§ **TASK**: Please print each of the entries below exactly.

§ **AVAILABLE DATA**:

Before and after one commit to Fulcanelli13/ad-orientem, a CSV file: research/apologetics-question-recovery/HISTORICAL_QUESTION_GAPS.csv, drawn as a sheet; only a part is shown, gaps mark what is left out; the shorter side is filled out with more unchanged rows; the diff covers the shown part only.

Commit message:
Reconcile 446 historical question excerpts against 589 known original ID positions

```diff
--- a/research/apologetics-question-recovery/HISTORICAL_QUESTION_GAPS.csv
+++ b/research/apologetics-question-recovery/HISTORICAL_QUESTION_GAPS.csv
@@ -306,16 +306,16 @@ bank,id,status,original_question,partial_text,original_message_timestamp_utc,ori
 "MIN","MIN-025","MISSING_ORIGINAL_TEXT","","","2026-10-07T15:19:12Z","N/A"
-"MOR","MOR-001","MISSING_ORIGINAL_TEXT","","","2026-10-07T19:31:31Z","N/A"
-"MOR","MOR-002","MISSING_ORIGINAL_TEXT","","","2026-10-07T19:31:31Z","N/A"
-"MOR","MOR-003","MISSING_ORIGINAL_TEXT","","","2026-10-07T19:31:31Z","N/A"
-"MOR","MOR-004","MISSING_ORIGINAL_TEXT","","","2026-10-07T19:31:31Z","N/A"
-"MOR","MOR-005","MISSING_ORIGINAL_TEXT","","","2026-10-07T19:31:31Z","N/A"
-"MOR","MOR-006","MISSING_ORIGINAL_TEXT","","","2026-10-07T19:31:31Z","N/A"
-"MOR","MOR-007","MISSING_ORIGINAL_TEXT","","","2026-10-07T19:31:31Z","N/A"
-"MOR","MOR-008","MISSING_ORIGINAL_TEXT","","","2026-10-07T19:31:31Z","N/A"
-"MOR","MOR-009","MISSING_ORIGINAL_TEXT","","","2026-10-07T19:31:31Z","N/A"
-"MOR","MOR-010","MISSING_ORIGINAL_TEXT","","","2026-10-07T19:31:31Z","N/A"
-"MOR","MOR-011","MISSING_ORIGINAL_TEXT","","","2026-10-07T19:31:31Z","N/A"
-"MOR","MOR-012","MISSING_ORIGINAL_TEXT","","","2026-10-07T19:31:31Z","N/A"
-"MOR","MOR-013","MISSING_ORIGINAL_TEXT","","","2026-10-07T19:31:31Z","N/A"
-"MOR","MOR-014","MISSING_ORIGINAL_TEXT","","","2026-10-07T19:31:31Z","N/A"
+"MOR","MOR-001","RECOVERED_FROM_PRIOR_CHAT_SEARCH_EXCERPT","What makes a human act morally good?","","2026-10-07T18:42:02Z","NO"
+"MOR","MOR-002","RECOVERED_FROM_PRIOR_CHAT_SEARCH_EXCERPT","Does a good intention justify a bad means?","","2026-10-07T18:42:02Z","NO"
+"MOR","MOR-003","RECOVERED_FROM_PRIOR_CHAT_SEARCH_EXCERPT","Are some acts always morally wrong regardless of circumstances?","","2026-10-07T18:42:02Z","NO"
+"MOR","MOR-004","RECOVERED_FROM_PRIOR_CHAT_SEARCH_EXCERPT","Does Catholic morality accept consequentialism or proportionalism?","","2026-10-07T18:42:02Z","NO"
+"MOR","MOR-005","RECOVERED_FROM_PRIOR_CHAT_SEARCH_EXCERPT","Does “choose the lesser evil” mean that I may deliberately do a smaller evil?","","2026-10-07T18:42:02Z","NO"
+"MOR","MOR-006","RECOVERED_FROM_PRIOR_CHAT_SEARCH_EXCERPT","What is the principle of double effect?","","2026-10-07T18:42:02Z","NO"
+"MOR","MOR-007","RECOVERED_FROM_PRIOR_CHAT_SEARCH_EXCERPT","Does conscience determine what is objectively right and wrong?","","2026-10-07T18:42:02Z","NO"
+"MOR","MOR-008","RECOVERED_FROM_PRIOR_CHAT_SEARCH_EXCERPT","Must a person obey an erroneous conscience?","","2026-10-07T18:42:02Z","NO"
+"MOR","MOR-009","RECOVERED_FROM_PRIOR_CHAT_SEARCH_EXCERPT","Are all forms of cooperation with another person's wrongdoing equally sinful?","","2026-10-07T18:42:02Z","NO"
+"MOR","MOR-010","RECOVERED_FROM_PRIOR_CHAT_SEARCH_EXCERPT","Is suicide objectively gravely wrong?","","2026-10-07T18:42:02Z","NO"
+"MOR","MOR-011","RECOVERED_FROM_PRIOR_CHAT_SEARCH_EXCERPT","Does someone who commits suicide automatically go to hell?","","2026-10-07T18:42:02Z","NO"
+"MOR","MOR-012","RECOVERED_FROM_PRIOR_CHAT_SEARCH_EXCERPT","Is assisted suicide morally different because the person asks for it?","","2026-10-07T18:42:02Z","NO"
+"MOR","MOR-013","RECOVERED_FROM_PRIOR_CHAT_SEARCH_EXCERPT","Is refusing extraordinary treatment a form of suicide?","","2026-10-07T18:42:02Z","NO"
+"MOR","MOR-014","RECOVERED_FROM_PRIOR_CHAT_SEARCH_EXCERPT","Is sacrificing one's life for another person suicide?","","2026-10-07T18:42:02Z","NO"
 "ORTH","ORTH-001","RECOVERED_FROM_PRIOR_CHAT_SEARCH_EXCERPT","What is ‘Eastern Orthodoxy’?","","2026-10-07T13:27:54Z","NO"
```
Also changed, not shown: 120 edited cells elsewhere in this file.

§ **ANSWER BELOW**:
Before and after one commit to Fulcanelli13/ad-orientem, a CSV file: research/apologetics-question-recovery/HISTORICAL_QUESTION_GAPS.csv, drawn as a sheet; only a part is shown, gaps mark what is left out; the shorter side is filled out with more unchanged rows; the diff covers the shown part only.

Commit message:
Reconcile 446 historical question excerpts against 589 known original ID positions

```diff
--- a/research/apologetics-question-recovery/HISTORICAL_QUESTION_GAPS.csv
+++ b/research/apologetics-question-recovery/HISTORICAL_QUESTION_GAPS.csv
@@ -306,16 +306,16 @@ bank,id,status,original_question,partial_text,original_message_timestamp_utc,ori
 "MIN","MIN-025","MISSING_ORIGINAL_TEXT","","","2026-10-07T15:19:12Z","N/A"
-"MOR","MOR-001","MISSING_ORIGINAL_TEXT","","","2026-10-07T19:31:31Z","N/A"
-"MOR","MOR-002","MISSING_ORIGINAL_TEXT","","","2026-10-07T19:31:31Z","N/A"
-"MOR","MOR-003","MISSING_ORIGINAL_TEXT","","","2026-10-07T19:31:31Z","N/A"
-"MOR","MOR-004","MISSING_ORIGINAL_TEXT","","","2026-10-07T19:31:31Z","N/A"
-"MOR","MOR-005","MISSING_ORIGINAL_TEXT","","","2026-10-07T19:31:31Z","N/A"
-"MOR","MOR-006","MISSING_ORIGINAL_TEXT","","","2026-10-07T19:31:31Z","N/A"
-"MOR","MOR-007","MISSING_ORIGINAL_TEXT","","","2026-10-07T19:31:31Z","N/A"
-"MOR","MOR-008","MISSING_ORIGINAL_TEXT","","","2026-10-07T19:31:31Z","N/A"
-"MOR","MOR-009","MISSING_ORIGINAL_TEXT","","","2026-10-07T19:31:31Z","N/A"
-"MOR","MOR-010","MISSING_ORIGINAL_TEXT","","","2026-10-07T19:31:31Z","N/A"
-"MOR","MOR-011","MISSING_ORIGINAL_TEXT","","","2026-10-07T19:31:31Z","N/A"
-"MOR","MOR-012","MISSING_ORIGINAL_TEXT","","","2026-10-07T19:31:31Z","N/A"
-"MOR","MOR-013","MISSING_ORIGINAL_TEXT","","","2026-10-07T19:31:31Z","N/A"
-"MOR","MOR-014","MISSING_ORIGINAL_TEXT","","","2026-10-07T19:31:31Z","N/A"
+"MOR","MOR-001","RECOVERED_FROM_PRIOR_CHAT_SEARCH_EXCERPT","What makes a human act morally good?","","2026-10-07T18:42:02Z","NO"
+"MOR","MOR-002","RECOVERED_FROM_PRIOR_CHAT_SEARCH_EXCERPT","Does a good intention justify a bad means?","","2026-10-07T18:42:02Z","NO"
+"MOR","MOR-003","RECOVERED_FROM_PRIOR_CHAT_SEARCH_EXCERPT","Are some acts always morally wrong regardless of circumstances?","","2026-10-07T18:42:02Z","NO"
+"MOR","MOR-004","RECOVERED_FROM_PRIOR_CHAT_SEARCH_EXCERPT","Does Catholic morality accept consequentialism or proportionalism?","","2026-10-07T18:42:02Z","NO"
+"MOR","MOR-005","RECOVERED_FROM_PRIOR_CHAT_SEARCH_EXCERPT","Does “choose the lesser evil” mean that I may deliberately do a smaller evil?","","2026-10-07T18:42:02Z","NO"
+"MOR","MOR-006","RECOVERED_FROM_PRIOR_CHAT_SEARCH_EXCERPT","What is the principle of double effect?","","2026-10-07T18:42:02Z","NO"
+"MOR","MOR-007","RECOVERED_FROM_PRIOR_CHAT_SEARCH_EXCERPT","Does conscience determine what is objectively right and wrong?","","2026-10-07T18:42:02Z","NO"
+"MOR","MOR-008","RECOVERED_FROM_PRIOR_CHAT_SEARCH_EXCERPT","Must a person obey an erroneous conscience?","","2026-10-07T18:42:02Z","NO"
+"MOR","MOR-009","RECOVERED_FROM_PRIOR_CHAT_SEARCH_EXCERPT","Are all forms of cooperation with another person's wrongdoing equally sinful?","","2026-10-07T18:42:02Z","NO"
+"MOR","MOR-010","RECOVERED_FROM_PRIOR_CHAT_SEARCH_EXCERPT","Is suicide objectively gravely wrong?","","2026-10-07T18:42:02Z","NO"
+"MOR","MOR-011","RECOVERED_FROM_PRIOR_CHAT_SEARCH_EXCERPT","Does someone who commits suicide automatically go to hell?","","2026-10-07T18:42:02Z","NO"
+"MOR","MOR-012","RECOVERED_FROM_PRIOR_CHAT_SEARCH_EXCERPT","Is assisted suicide morally different because the person asks for it?","","2026-10-07T18:42:02Z","NO"
+"MOR","MOR-013","RECOVERED_FROM_PRIOR_CHAT_SEARCH_EXCERPT","Is refusing extraordinary treatment a form of suicide?","","2026-10-07T18:42:02Z","NO"
+"MOR","MOR-014","RECOVERED_FROM_PRIOR_CHAT_SEARCH_EXCERPT","Is sacrificing one's life for another person suicide?","","2026-10-07T18:42:02Z","NO"
 "ORTH","ORTH-001","RECOVERED_FROM_PRIOR_CHAT_SEARCH_EXCERPT","What is ‘Eastern Orthodoxy’?","","2026-10-07T13:27:54Z","NO"
```
Also changed, not shown: 120 edited cells elsewhere in this file.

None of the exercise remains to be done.